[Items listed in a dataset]
+++++

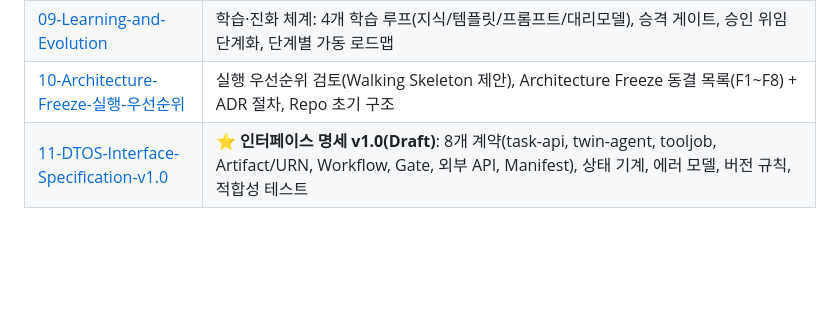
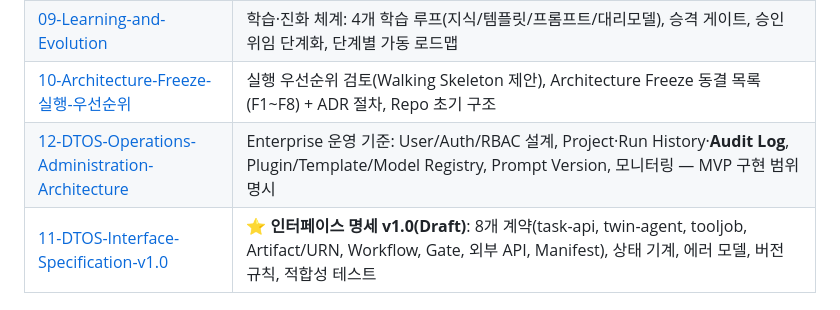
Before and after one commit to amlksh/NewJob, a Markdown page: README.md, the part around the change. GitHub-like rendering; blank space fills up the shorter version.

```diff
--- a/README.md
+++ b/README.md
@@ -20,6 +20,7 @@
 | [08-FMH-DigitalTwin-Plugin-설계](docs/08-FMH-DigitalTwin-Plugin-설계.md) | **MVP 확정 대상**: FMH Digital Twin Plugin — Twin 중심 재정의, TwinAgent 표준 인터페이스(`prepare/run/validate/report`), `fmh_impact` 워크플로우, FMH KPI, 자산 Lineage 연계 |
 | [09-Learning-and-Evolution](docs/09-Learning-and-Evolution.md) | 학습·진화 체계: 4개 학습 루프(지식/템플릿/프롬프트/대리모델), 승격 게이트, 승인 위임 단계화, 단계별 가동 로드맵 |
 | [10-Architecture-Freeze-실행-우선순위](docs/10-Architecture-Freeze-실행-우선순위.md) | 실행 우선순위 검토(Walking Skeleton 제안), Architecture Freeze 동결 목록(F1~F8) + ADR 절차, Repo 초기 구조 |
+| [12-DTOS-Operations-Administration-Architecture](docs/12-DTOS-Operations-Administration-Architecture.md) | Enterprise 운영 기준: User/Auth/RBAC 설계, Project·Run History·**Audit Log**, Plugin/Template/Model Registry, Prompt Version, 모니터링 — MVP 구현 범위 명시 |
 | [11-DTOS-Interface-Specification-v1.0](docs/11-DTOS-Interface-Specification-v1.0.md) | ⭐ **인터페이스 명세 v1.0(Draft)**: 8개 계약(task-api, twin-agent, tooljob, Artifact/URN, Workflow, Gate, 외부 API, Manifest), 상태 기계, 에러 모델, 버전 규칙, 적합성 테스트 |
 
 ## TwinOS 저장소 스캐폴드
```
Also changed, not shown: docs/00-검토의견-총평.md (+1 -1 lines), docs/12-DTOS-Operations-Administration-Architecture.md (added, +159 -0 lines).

+++++

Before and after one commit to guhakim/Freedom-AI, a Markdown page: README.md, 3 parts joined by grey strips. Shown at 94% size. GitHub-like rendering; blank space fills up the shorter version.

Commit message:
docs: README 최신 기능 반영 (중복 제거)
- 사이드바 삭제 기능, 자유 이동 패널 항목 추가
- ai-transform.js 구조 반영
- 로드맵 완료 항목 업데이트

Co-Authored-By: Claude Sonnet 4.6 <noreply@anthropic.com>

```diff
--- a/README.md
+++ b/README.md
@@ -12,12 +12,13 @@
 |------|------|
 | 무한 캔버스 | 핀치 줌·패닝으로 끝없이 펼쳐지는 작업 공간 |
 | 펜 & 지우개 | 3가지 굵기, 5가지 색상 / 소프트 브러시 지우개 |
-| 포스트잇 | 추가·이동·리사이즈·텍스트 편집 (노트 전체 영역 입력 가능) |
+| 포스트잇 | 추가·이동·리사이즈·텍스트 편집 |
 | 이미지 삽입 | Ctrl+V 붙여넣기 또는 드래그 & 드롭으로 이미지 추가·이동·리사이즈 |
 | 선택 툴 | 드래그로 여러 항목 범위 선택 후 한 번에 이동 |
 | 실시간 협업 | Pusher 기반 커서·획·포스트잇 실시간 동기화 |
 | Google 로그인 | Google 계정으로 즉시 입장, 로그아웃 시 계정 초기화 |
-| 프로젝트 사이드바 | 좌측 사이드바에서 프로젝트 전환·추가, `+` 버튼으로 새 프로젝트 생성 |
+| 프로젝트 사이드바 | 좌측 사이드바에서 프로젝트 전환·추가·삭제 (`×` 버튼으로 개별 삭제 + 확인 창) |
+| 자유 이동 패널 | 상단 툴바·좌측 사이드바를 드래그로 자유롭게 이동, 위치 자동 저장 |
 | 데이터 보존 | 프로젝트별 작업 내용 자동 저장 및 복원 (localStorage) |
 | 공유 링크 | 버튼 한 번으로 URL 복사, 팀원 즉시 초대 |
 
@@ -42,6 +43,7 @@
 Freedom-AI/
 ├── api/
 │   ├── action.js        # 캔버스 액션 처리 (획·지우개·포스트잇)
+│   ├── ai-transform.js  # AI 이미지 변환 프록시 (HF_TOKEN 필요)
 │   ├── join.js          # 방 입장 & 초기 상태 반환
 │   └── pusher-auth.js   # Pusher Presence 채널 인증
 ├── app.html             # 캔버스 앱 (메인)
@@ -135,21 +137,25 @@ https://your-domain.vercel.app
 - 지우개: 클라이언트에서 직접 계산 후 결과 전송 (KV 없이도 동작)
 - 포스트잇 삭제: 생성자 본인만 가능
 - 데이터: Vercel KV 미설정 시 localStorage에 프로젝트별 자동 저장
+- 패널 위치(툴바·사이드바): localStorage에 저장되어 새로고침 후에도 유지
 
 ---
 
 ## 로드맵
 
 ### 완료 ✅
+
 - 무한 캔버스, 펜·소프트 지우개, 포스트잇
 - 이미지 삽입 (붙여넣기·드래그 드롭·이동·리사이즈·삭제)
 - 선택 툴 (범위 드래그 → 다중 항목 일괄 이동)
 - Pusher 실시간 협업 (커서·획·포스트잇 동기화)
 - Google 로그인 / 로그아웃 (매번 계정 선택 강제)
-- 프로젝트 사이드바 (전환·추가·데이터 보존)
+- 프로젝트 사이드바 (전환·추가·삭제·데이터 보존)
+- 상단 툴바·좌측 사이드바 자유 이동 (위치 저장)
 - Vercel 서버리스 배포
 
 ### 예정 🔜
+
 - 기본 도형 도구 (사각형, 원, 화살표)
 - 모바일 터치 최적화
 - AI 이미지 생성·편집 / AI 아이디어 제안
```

+++++

> DIRECTIONS:
Isolate the lines above that contain the word "shorter" and copy them.

> SOLVED PROBLEM:
Before and after one commit to amlksh/NewJob, a Markdown page: README.md, the part around the change. GitHub-like rendering; blank space fills up the shorter version.
Before and after one commit to guhakim/Freedom-AI, a Markdown page: README.md, 3 parts joined by grey strips. Shown at 94% size. GitHub-like rendering; blank space fills up the shorter version.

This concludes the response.